New Zealand Kowhai tree thriving in London – Photo by George Milne.
Part-time Kāpiti Coaster and Hutt City Councillor Chris Milne tells of planting trees from here to London.
“Back in 1988 when I was living in London my father passed away in New Zealand. After his funeral, my sister Alex Dempster and I brought some kowhai seeds from our parents’ garden back to London, which we germinated on the window sill. We thought they would grow well in London’s clay soils.
When they got too big we planted them at the newly established children’s playground on Highbury Fields (about 100m from Highbury& Islington tube station), and about 100m from my flat on Highbury Place.
Here they are as of 31 March 2020, in full bloom in the London spring (see photo taken by George Milne with Kate Armstrong in the photo).
It all wasn’t plain sailing. In 1993 I visited London and went to have a look. The Islington Council had planted a whole row of conifers which would eventually crowd out the kowhai. Lacking suitable ‘tools of trade’ to deal with the problem myself I decided to write to the Islington Council to fess up to the situation and ask for their help.
When living on Highbury Fields I’d been a member of The Highbury Fields Association. It was a bit bohemian, being made up of a nightmare potpourri of talented people with far too much time on their hands curators from the British Museum, script writers for the BBC and so on. Collectively they made life hell for the Council, which dare not so much as sweep the leaves in the park without consulting the Association.
The luckless council officer tasked with liaising with the Association was a Mr Peter Bonsall. I remembered him well. So in 1993 I wrote a letter explaining what we had done and asking if the conifers around the kowhai could please be removed. It was all I could do and I was fully expecting a terse reply of indignation with the news that the offending trees had been removed and how naughty I’d been.
To my great surprise Peter Bonsall replied saying “I am happy to remove the adjacent vegetation in order to allow the Kowhai trees to develop”.
Why? It turns out that I did not know one essential fact:
“The subject of New Zealand plants is one about which I am rapidly learning a little as the Mayor of Islington, Ann Gilman, is from New Zealand and keen to have more of her native plants in the borough.”
Thus were the conifers sacrificed for the greater good.

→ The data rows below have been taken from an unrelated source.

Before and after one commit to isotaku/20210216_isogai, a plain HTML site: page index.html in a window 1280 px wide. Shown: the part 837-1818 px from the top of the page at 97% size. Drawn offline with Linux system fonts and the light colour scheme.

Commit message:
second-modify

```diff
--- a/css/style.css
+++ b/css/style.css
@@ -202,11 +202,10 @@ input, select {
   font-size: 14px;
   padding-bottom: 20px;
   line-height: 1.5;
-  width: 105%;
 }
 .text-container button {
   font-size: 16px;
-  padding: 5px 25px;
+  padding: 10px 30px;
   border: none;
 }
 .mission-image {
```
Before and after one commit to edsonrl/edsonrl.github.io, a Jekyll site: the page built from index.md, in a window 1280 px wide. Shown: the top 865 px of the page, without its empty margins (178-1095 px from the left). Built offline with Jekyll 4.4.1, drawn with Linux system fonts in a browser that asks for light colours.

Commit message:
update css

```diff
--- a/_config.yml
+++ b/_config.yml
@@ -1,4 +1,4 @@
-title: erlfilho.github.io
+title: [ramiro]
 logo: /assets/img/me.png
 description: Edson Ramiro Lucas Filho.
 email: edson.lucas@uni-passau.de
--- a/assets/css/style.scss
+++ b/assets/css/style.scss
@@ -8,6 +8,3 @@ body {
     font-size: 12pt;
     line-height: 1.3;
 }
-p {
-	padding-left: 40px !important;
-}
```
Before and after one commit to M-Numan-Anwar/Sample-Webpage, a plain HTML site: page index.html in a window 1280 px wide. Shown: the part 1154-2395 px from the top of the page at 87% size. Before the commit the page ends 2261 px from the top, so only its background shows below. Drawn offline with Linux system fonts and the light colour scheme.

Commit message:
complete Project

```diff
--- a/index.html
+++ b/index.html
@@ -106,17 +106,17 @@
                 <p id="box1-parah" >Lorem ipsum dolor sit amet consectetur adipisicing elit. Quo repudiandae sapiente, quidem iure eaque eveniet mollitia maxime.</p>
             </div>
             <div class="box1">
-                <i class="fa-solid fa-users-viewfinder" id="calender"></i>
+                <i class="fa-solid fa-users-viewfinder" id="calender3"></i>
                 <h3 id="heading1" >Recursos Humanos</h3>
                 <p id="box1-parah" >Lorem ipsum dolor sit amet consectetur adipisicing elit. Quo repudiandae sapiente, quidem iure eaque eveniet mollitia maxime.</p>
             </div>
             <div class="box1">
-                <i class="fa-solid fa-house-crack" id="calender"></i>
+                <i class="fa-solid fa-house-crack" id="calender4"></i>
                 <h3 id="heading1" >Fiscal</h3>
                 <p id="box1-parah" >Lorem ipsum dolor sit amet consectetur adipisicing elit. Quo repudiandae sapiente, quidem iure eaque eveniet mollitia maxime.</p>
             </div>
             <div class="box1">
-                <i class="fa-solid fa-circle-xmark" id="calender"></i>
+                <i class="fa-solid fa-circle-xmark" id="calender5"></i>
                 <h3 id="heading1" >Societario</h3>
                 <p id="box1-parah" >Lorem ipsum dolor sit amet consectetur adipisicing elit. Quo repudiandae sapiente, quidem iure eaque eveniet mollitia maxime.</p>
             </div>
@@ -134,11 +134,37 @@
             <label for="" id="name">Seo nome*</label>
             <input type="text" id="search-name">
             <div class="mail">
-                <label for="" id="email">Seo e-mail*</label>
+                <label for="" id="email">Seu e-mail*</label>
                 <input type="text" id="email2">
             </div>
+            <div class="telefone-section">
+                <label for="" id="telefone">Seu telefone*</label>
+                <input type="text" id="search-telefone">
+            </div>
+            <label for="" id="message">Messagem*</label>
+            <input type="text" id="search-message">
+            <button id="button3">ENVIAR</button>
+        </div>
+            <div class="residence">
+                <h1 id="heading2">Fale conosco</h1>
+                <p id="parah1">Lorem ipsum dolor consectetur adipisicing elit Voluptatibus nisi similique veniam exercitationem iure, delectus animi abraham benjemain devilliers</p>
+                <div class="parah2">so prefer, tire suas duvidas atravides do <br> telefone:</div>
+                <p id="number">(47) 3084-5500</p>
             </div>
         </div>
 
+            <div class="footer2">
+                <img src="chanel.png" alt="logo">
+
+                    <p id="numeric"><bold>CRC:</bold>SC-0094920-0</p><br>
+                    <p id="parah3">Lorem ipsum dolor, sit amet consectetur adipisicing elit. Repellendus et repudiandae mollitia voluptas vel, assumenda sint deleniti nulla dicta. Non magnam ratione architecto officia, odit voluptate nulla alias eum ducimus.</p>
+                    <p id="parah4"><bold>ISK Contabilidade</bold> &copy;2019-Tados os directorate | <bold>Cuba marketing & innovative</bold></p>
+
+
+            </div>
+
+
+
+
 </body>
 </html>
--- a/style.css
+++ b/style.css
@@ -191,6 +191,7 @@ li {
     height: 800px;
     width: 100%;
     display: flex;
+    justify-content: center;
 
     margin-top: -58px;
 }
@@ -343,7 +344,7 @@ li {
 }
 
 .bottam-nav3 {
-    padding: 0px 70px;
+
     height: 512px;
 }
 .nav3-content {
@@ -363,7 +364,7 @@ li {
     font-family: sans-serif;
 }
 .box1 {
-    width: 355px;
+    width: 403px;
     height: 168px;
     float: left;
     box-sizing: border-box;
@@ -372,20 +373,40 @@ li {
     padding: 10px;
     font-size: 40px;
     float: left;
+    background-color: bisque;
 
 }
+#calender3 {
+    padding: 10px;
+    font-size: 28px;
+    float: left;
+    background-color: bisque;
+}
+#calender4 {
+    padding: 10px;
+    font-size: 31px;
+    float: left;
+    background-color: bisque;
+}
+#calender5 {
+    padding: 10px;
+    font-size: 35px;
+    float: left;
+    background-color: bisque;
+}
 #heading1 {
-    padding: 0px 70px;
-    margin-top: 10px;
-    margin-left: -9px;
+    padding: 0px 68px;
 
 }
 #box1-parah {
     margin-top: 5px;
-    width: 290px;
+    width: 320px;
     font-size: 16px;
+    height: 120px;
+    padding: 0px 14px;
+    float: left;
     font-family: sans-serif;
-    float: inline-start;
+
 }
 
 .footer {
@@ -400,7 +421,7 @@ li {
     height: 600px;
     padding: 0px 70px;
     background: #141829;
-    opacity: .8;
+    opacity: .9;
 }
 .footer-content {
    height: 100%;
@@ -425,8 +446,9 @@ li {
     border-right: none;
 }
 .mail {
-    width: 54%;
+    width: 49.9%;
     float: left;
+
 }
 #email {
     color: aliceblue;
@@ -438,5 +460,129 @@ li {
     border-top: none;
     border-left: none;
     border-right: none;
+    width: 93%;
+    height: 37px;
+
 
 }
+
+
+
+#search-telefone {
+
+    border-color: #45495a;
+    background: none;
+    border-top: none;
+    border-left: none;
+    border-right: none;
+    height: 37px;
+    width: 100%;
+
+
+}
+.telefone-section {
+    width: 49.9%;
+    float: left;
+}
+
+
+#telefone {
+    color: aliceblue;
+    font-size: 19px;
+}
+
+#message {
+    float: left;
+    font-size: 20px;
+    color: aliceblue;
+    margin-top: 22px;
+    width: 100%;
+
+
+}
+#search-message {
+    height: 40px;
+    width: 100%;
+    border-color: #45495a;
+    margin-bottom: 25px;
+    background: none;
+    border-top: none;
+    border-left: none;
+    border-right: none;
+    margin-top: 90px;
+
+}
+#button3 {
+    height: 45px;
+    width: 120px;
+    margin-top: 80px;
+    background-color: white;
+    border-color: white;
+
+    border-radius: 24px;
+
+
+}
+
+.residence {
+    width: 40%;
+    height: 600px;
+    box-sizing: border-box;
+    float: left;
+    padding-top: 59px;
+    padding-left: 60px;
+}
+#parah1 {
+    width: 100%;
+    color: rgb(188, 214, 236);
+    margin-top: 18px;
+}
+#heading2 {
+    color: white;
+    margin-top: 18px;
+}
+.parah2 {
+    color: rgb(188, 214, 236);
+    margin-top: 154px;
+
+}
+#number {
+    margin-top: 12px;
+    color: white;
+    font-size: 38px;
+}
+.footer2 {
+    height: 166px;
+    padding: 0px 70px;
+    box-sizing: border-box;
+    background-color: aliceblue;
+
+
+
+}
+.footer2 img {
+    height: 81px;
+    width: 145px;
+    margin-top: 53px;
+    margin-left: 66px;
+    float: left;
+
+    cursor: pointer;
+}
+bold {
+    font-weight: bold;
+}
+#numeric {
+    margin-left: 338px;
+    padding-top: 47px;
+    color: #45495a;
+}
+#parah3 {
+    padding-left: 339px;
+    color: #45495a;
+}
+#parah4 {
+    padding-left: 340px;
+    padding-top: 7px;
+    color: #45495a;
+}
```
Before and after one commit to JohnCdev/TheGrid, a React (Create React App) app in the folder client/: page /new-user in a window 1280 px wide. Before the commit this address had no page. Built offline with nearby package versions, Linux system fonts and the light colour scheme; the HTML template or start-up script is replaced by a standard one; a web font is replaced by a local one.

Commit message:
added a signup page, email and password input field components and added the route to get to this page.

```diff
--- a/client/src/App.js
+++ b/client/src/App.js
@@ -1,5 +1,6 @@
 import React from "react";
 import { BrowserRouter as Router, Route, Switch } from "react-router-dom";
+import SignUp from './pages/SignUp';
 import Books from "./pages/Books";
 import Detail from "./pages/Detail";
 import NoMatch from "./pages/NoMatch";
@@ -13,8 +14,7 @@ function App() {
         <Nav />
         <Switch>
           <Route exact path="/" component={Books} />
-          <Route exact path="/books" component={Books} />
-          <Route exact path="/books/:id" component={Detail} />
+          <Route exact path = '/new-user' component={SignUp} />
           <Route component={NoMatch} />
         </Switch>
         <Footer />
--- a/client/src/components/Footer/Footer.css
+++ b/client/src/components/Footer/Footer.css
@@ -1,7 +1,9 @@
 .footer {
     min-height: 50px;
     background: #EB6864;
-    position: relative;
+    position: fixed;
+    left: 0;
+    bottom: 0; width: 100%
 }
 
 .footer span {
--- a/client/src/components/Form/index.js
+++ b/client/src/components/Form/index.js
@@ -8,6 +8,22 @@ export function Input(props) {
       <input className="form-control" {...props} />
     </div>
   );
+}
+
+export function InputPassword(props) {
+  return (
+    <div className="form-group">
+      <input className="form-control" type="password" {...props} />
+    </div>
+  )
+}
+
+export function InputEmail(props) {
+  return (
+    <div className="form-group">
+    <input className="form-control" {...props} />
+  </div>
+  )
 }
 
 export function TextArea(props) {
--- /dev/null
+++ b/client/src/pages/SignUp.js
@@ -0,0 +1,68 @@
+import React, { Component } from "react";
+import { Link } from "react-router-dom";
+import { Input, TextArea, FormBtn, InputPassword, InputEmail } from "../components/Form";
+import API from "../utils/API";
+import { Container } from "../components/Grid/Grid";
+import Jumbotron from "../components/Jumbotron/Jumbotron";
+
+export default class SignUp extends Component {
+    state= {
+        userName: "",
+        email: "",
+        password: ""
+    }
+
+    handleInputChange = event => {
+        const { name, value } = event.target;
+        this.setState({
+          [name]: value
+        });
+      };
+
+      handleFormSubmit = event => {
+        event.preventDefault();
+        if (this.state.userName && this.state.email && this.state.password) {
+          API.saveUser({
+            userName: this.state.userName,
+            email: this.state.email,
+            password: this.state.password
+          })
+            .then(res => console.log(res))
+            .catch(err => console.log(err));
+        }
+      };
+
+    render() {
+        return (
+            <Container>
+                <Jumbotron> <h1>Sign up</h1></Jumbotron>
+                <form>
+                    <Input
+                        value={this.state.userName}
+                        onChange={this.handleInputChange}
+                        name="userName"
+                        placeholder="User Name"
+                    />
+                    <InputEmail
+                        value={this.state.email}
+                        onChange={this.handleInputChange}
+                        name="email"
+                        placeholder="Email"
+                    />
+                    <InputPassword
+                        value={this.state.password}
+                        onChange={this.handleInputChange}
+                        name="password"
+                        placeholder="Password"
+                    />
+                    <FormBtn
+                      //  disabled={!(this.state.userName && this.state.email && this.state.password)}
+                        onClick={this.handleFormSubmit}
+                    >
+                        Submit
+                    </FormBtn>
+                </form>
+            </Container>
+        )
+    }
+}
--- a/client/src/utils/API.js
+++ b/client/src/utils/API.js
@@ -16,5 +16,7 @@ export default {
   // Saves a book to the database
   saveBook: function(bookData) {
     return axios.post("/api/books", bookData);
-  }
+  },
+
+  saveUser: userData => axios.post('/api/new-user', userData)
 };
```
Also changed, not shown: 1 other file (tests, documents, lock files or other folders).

The postscript to this story came in 2014 when the Hutt City Council was engaging with the community about the future of the Town Hall. The Council was proposing to demolish it, but a furious campaign was put together under the moniker Heart of the Community. This was led by a formidable woman and Eastbourne resident, Jenny Sands and her husband Charlie. At a public meeting I attended, which she chaired, she said “This should not be allowed, and I can tell you that when I was Mayor of Islington this would never have happened.”
So it turns out that the Borough of Islington has had two New Zealand mayors, both woman. And yes, Jenny did remember the kowhai.
Of course, Jenny prevailed, and both the Highbury kowhai trees and the Lower Hutt Town Hall were saved.”